### Problem to solve
Pick every line from the data that holds the word "glon".

### Dataset records
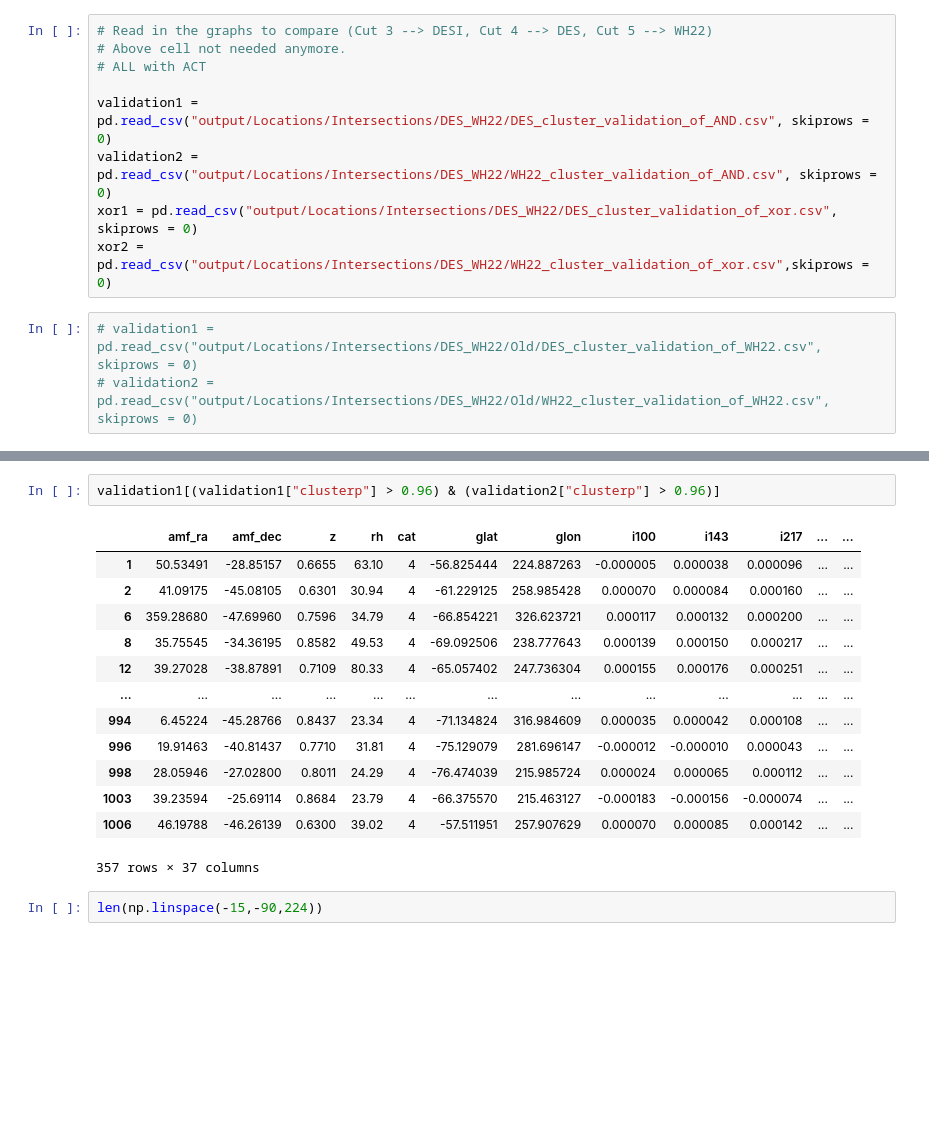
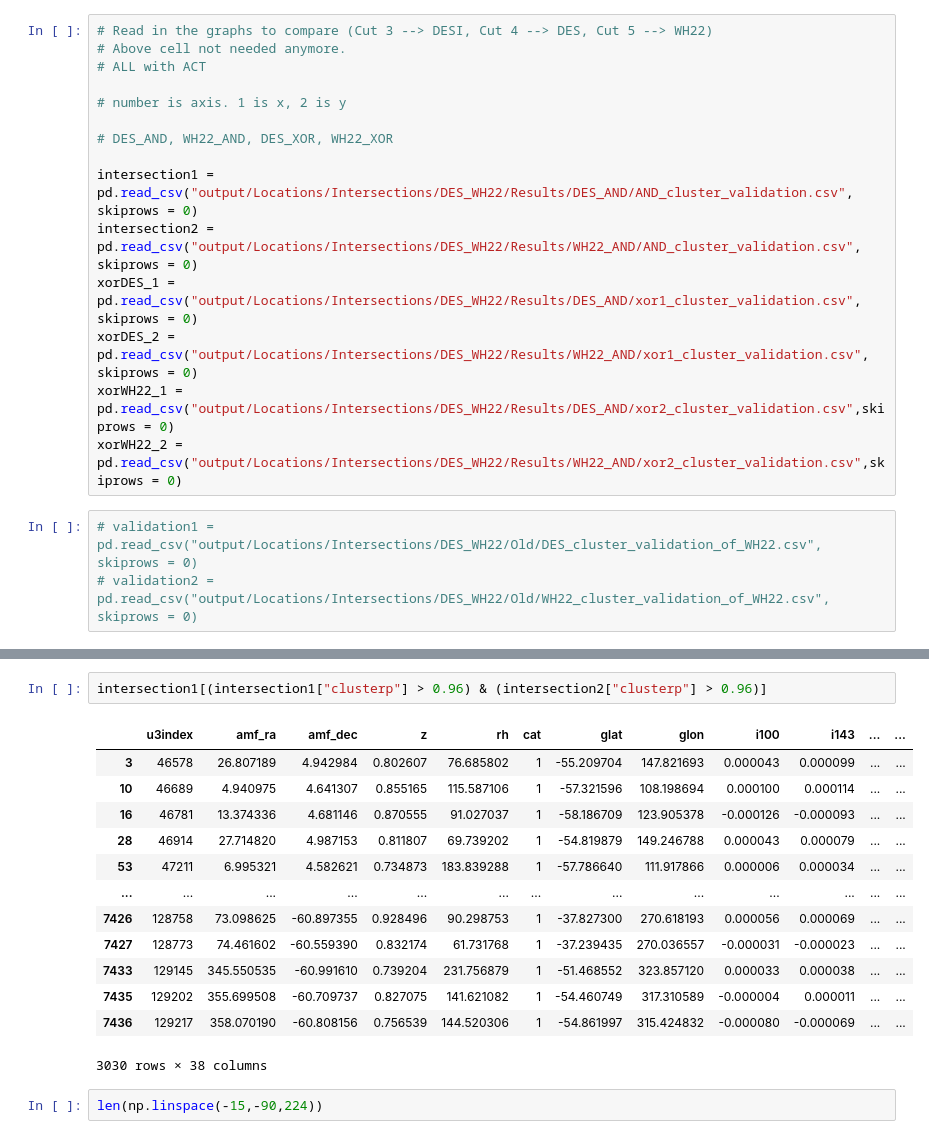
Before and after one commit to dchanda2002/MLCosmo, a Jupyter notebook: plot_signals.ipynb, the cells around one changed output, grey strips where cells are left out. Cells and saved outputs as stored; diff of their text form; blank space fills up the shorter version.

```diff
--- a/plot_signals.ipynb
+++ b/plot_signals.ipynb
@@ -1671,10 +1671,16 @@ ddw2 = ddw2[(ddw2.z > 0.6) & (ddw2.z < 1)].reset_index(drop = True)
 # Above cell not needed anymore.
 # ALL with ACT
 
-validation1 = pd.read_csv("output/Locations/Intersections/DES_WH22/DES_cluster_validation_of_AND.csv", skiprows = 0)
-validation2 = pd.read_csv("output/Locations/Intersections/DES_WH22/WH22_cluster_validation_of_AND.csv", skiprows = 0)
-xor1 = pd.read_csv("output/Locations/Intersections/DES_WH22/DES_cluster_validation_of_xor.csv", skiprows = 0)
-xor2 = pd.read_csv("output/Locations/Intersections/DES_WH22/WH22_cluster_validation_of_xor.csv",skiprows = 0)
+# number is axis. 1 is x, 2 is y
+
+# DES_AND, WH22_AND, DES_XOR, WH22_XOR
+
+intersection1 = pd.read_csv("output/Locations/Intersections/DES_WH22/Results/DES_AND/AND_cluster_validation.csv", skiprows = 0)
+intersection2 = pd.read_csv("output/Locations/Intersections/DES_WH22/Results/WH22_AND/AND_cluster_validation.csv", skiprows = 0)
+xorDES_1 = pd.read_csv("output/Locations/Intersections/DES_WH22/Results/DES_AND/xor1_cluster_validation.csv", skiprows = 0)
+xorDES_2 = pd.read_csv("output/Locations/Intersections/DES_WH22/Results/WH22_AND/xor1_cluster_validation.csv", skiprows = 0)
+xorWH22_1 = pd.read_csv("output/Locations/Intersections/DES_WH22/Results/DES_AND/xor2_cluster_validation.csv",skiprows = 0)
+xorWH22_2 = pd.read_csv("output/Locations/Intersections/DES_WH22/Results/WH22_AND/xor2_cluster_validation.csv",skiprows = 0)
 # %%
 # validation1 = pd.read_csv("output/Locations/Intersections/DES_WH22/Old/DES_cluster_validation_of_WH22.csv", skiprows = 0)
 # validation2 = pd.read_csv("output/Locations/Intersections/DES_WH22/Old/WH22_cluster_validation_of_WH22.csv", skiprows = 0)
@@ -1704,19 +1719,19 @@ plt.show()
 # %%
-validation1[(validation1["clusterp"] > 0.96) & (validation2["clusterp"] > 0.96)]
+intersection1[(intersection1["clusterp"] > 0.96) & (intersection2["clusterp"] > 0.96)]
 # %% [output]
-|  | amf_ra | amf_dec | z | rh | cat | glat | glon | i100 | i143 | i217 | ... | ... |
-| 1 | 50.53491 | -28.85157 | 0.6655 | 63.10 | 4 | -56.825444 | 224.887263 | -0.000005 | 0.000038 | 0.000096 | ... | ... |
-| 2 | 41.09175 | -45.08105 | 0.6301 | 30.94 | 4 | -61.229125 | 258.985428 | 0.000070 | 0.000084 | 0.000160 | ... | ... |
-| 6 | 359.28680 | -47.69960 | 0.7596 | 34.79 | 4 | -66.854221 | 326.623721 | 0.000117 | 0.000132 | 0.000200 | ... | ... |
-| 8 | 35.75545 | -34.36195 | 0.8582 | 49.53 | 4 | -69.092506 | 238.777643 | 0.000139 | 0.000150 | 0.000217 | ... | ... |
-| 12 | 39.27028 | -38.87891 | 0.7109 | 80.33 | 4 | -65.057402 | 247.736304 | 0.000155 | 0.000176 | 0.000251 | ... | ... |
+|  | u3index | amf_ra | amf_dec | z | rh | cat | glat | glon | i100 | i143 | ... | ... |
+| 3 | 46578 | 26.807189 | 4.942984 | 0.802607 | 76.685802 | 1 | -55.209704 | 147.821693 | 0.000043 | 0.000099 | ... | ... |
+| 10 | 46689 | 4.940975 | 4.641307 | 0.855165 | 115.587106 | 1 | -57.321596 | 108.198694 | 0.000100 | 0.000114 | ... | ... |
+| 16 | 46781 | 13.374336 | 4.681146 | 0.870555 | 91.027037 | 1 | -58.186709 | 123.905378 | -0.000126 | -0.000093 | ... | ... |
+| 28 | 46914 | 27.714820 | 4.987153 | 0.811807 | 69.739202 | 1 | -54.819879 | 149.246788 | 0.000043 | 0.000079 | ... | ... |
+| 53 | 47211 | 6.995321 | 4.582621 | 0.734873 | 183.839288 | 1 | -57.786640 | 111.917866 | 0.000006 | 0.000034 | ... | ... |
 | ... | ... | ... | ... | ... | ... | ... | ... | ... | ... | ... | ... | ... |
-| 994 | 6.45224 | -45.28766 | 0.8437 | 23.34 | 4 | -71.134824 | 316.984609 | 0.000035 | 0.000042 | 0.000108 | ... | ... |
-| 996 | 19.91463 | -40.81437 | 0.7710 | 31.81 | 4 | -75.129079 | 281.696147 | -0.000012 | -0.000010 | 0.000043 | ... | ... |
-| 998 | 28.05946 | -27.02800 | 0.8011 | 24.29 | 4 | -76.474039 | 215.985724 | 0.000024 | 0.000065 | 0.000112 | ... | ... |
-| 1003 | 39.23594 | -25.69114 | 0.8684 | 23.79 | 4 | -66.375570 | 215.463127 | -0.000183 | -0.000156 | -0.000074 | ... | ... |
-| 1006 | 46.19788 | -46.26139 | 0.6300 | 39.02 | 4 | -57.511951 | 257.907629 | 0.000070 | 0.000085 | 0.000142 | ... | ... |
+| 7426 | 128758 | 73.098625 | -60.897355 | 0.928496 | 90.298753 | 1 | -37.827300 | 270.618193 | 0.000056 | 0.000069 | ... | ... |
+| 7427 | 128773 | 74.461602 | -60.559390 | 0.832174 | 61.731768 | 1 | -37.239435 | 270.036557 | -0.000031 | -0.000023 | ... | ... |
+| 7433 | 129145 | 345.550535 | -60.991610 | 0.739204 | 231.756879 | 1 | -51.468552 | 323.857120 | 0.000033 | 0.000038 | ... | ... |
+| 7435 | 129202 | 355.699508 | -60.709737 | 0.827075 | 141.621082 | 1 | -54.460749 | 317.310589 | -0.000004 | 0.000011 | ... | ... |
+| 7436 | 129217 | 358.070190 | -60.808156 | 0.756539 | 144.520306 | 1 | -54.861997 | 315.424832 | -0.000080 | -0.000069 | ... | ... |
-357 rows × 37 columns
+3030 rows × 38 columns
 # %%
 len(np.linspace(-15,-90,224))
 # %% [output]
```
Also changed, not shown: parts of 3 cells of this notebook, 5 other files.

### Your response
-|  | amf_ra | amf_dec | z | rh | cat | glat | glon | i100 | i143 | i217 | ... | ... |
+|  | u3index | amf_ra | amf_dec | z | rh | cat | glat | glon | i100 | i143 | ... | ... |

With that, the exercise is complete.